Fan shows where the muscle lies

The main action of this muscle is abduction and internal rotation of the leg. The key to this muscle is that when it is weak, pain will appear in other locations and gait can be effected. From my experience with athletes in the athletic training room, a big symptom of low back pain is gluteus medius weakness. Not of all of us have athletic trainers at our disposal to test if our gluteus medius is weak, but sometimes it is the culprit for pains we experience. A test, called “Trendelenburg’s Sign” is often something we look for.

To start, look at yourself in the mirror. Place both hands on your hips, and then bend one leg at the knee behind you.

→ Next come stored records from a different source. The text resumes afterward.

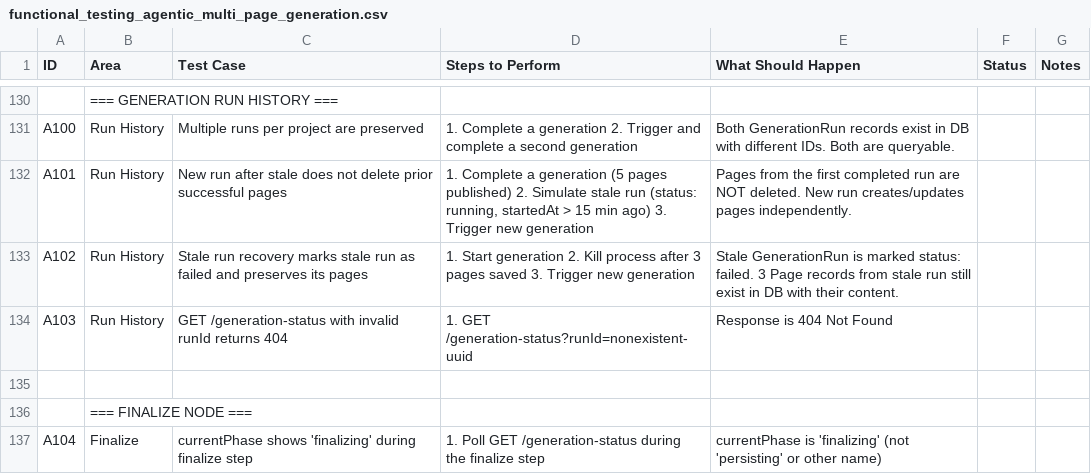
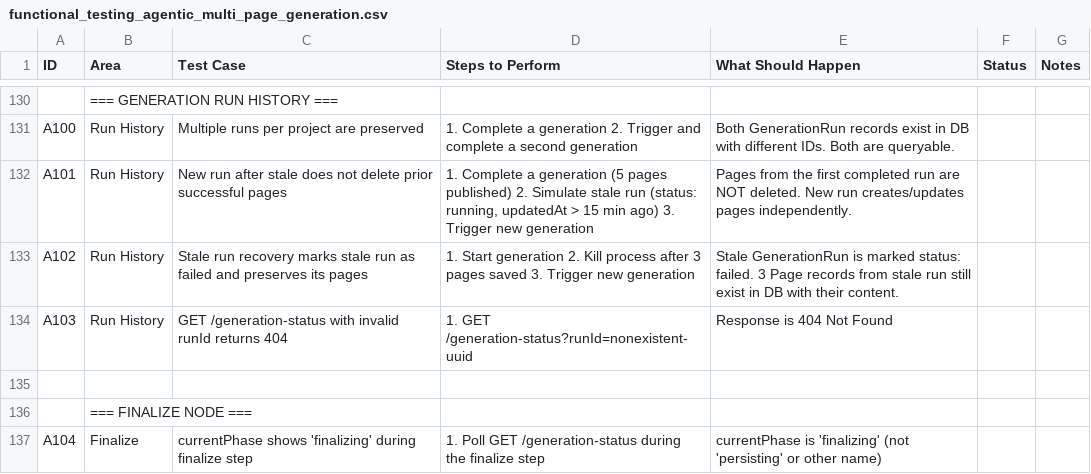
Before and after one commit to prabhatlnct2008/ai_html_pub, a CSV file: features/functional_testing_agentic_multi_page_generation.csv, drawn as a sheet; only a part is shown, gaps mark what is left out; the diff names each change by its address in the sheet, - before the commit and + after, or states it on an @@ line.

```diff
--- a/features/functional_testing_agentic_multi_page_generation.csv
+++ b/features/functional_testing_agentic_multi_page_generation.csv
-D132 (Steps to Perform): …(status: running, startedAt > 15…
+D132 (Steps to Perform): …(status: running, updatedAt > 15…
```
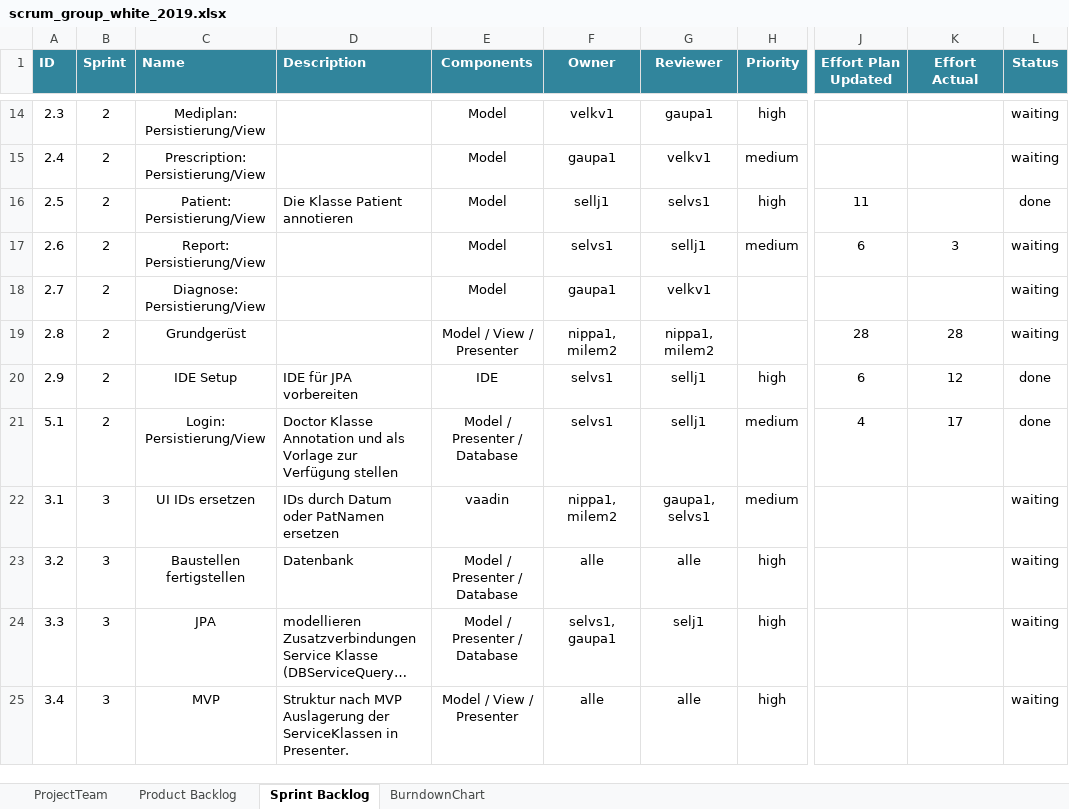
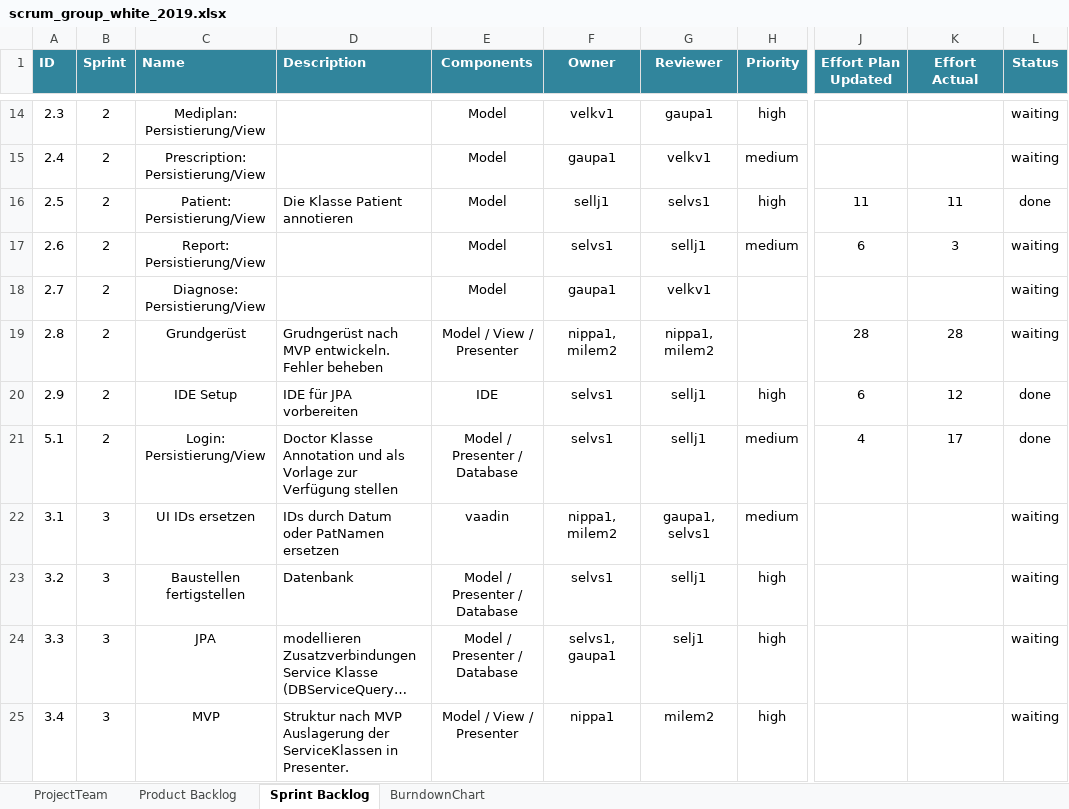
Before and after one commit to selvs1/ePsyDoc, an Excel workbook: doc/task-04/Scrum/scrum_group_white_2019.xlsx, sheet Sprint Backlog, drawn as a sheet; only a part is shown, gaps mark what is left out; long unchanged cells end in …; values as stored, in another font and other column widths than the file's, no borders; table styles not drawn; the diff names each change by its address in the sheet, - before the commit and + after, or states it on an @@ line.

```diff
--- a/doc/task-04/Scrum/scrum_group_white_2019.xlsx (sheet Sprint Backlog)
+++ b/doc/task-04/Scrum/scrum_group_white_2019.xlsx (sheet Sprint Backlog)
-K16 (Effort Actual): (empty)
+K16 (Effort Actual): 11
-D19 (Description): (empty)
+D19 (Description): Grudngerüst nach MVP entwickeln. Fehler beheben
-F23 (Owner): alle
+F23 (Owner): selvs1
-G23 (Reviewer): alle
+G23 (Reviewer): sellj1
-F25 (Owner): alle
+F25 (Owner): nippa1
-G25 (Reviewer): alle
+G25 (Reviewer): milem2
```
Also changed, not shown: sheet Product Backlog, sheet BurndownChart.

When standing on one leg, do your hips drop slightly? Or can you only hold yourself up for a few seconds before you have to drop down? If you are unsure just by looking another way to test is to do an exercise sometimes referred to “fire hydrants”.  Click the link here, and at the 30 second mark is a demonstration on how to perform the exercise. Try to do 30 on each leg slowly. If you are unable to complete the exercise, you could have glut med weakness! It can be corrected as long as you strengthen it and the muscles around it!

3 Responses to “The Little Muscle that Could: Gluteus Medius”

  1. therock Says:

    A big THANK YOU for this as I am pretty sure it describes me!

  2. Dan S.,PT Says:

    The Gluteus Medius is a needed muscle for skiing. Unfortunately, this video demonstrates WEAK Gluteus Medius and weak core stabilization, as evidenced by her body twisting, torso side flexing, and foot dropping down (hip externally rotating). A better test and more ski-specific exercise is while sidelying, with your hip in neutral (straight), lift your leg toward the ceiling. If your hip “hikes” toward your arm pit or if your hip flexes (knee comes forward) to accomplish the move, the muscle is weak. Frequently, the muscle is being neurologically inhibited (weakened) by a tight, strong muscle(s), usually a hip flexor. A P.T. can help evaluate such muscle imbalances.

  3. Annika Says:

    Thank you for your corrections Dan!